Discussion in 'General breed discussions & FAQ' started by lockedhearts, Aug 20, 2008.

  1. lockedhearts

    lockedhearts It's All About Chicken Math

    Apr 29, 2007
    Georgia
    I am focusing for hatching on Orpingtons and Cochins, plus my Phoenix.
    I understand the Blue/Black /Splash factor as far as colors of chicks. Where does Buff fit in and any suggestions on what colors I should and should not breed to or with Buffs.
    I do have a Buff Cockerel (Hercules) and 4 for sure Buff Pullets/Hens.

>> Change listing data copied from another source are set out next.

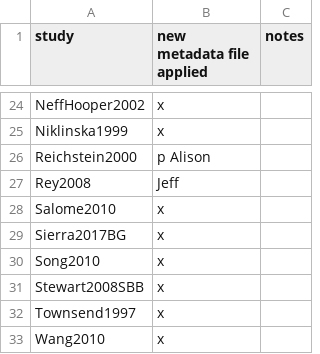
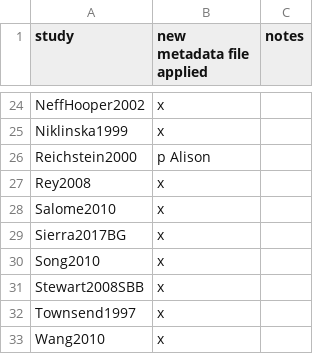
Before and after one commit to SoilBGC-Datashare/sidb, a CSV file: data/studies_list.csv, drawn as a sheet; only a part is shown, gaps mark what is left out.

Commit message:
Update studies_list.csv

```diff
--- a/data/studies_list.csv
+++ b/data/studies_list.csv
@@ -26,3 +26,3 @@ Niklinska1999,x,
 Reichstein2000,p Alison,
-Rey2008,Jeff,
+Rey2008,x,
 Salome2010,x,
```
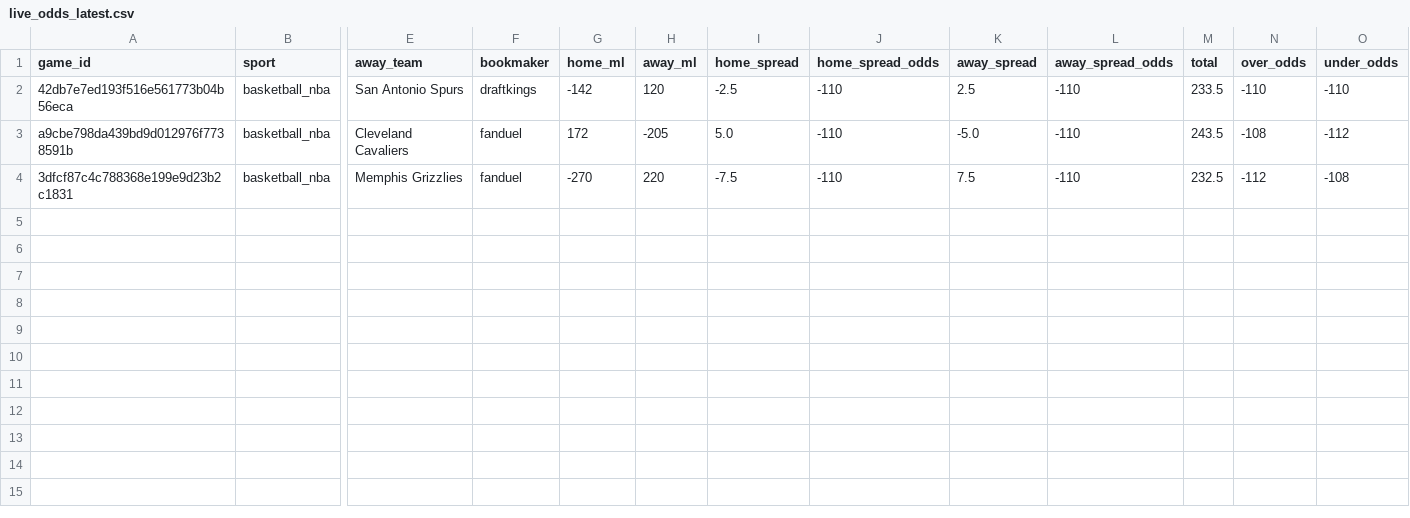
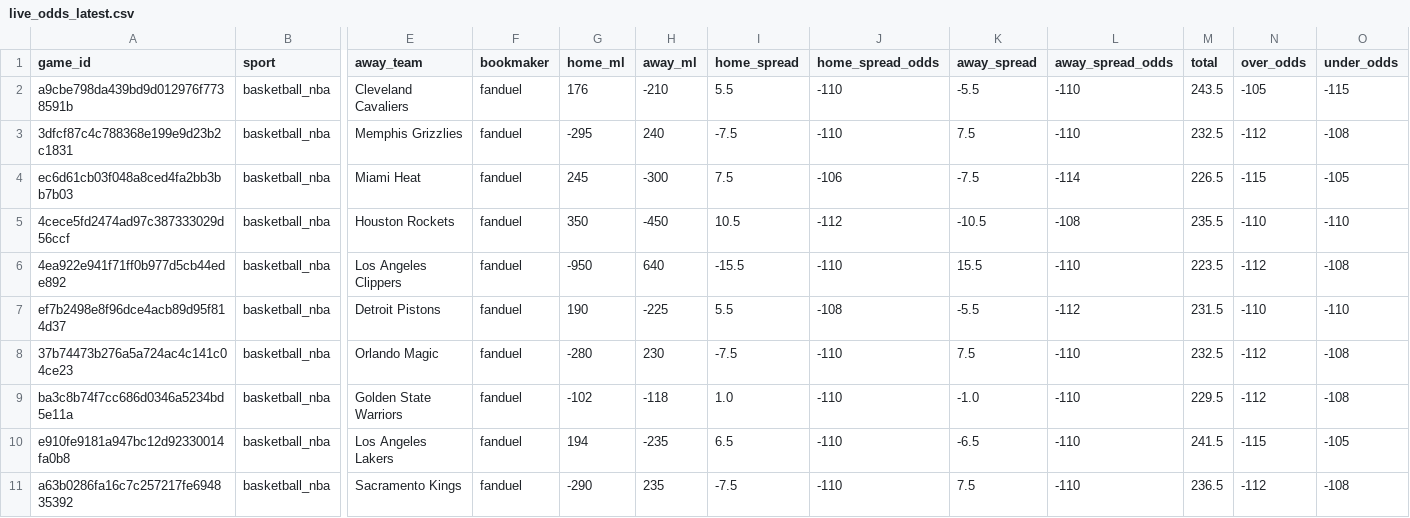
Before and after one commit to missionfromdog/bball-prediction, a CSV file: data/betting/live_odds_latest.csv, drawn as a sheet; only a part is shown, gaps mark what is left out; removed rows and columns are numbered as before the commit, all else as after; rows hold the shown columns only; the diff names each change by its address in the sheet, - before the commit and + after, or states it on an @@ line.

```diff
--- a/data/betting/live_odds_latest.csv
+++ b/data/betting/live_odds_latest.csv
-row 2: 42db7e7ed193f516e561773b04b56eca | basketball_nba | San Antonio Spurs | draftkings | -142 | 120 | -2.5 | -110 | 2.5 | -110 | 233.5 | -110 | -110
-G2 (home_ml): 172
+G2 (home_ml): 176
-H2 (away_ml): -205
+H2 (away_ml): -210
-I2 (home_spread): 5.0
+I2 (home_spread): 5.5
-K2 (away_spread): -5.0
+K2 (away_spread): -5.5
-N2 (over_odds): -108
+N2 (over_odds): -105
-O2 (under_odds): -112
+O2 (under_odds): -115
-G3 (home_ml): -270
+G3 (home_ml): -295
-H3 (away_ml): 220
+H3 (away_ml): 240
+row 4: ec6d61cb03f048a8ced4fa2bb3bb7b03 | basketball_nba | Miami Heat | fanduel | 245 | -300 | 7.5 | -106 | -7.5 | -114 | 226.5 | -115 | -105
+row 5: 4cece5fd2474ad97c387333029d56ccf | basketball_nba | Houston Rockets | fanduel | 350 | -450 | 10.5 | -112 | -10.5 | -108 | 235.5 | -110 | -110
+row 6: 4ea922e941f71ff0b977d5cb44ede892 | basketball_nba | Los Angeles Clippers | fanduel | -950 | 640 | -15.5 | -110 | 15.5 | -110 | 223.5 | -112 | -108
+row 7: ef7b2498e8f96dce4acb89d95f814d37 | basketball_nba | Detroit Pistons | fanduel | 190 | -225 | 5.5 | -108 | -5.5 | -112 | 231.5 | -110 | -110
+row 8: 37b74473b276a5a724ac4c141c04ce23 | basketball_nba | Orlando Magic | fanduel | -280 | 230 | -7.5 | -110 | 7.5 | -110 | 232.5 | -112 | -108
+row 9: ba3c8b74f7cc686d0346a5234bd5e11a | basketball_nba | Golden State Warriors | fanduel | -102 | -118 | 1.0 | -110 | -1.0 | -110 | 229.5 | -112 | -108
+row 10: e910fe9181a947bc12d92330014fa0b8 | basketball_nba | Los Angeles Lakers | fanduel | 194 | -235 | 6.5 | -110 | -6.5 | -110 | 241.5 | -115 | -105
+row 11: a63b0286fa16c7c257217fe694835392 | basketball_nba | Sacramento Kings | fanduel | -290 | 235 | -7.5 | -110 | 7.5 | -110 | 236.5 | -112 | -108
```
Also changed, not shown: data/betting/live_odds_bookmakers_comparison.csv, 1 other file.
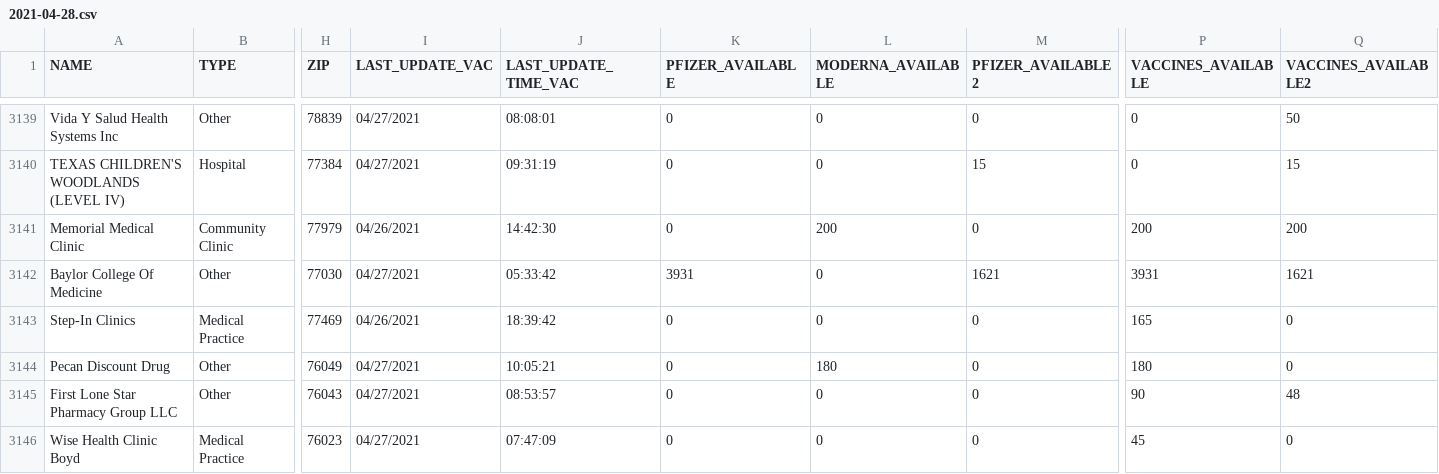
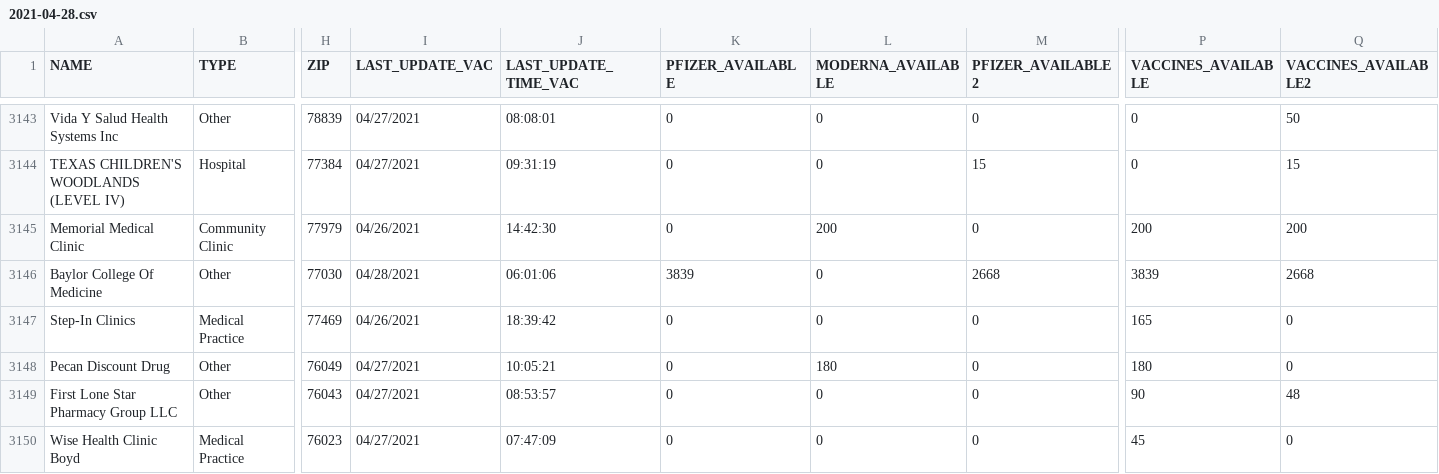
Before and after one commit to shiruken/covid-texas-data, a CSV file: TexasVaccineProviderData/2021-04-28.csv, drawn as a sheet; only a part is shown, gaps mark what is left out; addresses are those after the commit; the diff covers the shown part only; the diff names each change by its address in the sheet, - before the commit and + after, or states it on an @@ line.

```diff
--- a/TexasVaccineProviderData/2021-04-28.csv
+++ b/TexasVaccineProviderData/2021-04-28.csv
-I3146 (LAST_UPDATE_VAC): 04/27/2021
+I3146 (LAST_UPDATE_VAC): 04/28/2021
-J3146 (LAST_UPDATE_TIME_VAC): 05:33:42
+J3146 (LAST_UPDATE_TIME_VAC): 06:01:06
-K3146 (PFIZER_AVAILABLE): 3931
+K3146 (PFIZER_AVAILABLE): 3839
-M3146 (PFIZER_AVAILABLE2): 1621
+M3146 (PFIZER_AVAILABLE2): 2668
-P3146 (VACCINES_AVAILABLE): 3931
+P3146 (VACCINES_AVAILABLE): 3839
-Q3146 (VACCINES_AVAILABLE2): 1621
+Q3146 (VACCINES_AVAILABLE2): 2668
```
Also changed, not shown: 4 added rows, 1 removed row, 2 moved rows and 81 edited cells elsewhere in this file.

Also have 3 Blue pullets and hoping to get a Splash Rooster.
    I was also thinking of getting Buff and Gold Laced Cochin Hens, I have a Black Rooster and Splash Cockerel.
     
  2. Blisschick

    Blisschick not rusty

    Feb 20, 2007
    Shepherd, Texas
  3. tadkerson

    tadkerson Chillin' With My Peeps

    1,984
    120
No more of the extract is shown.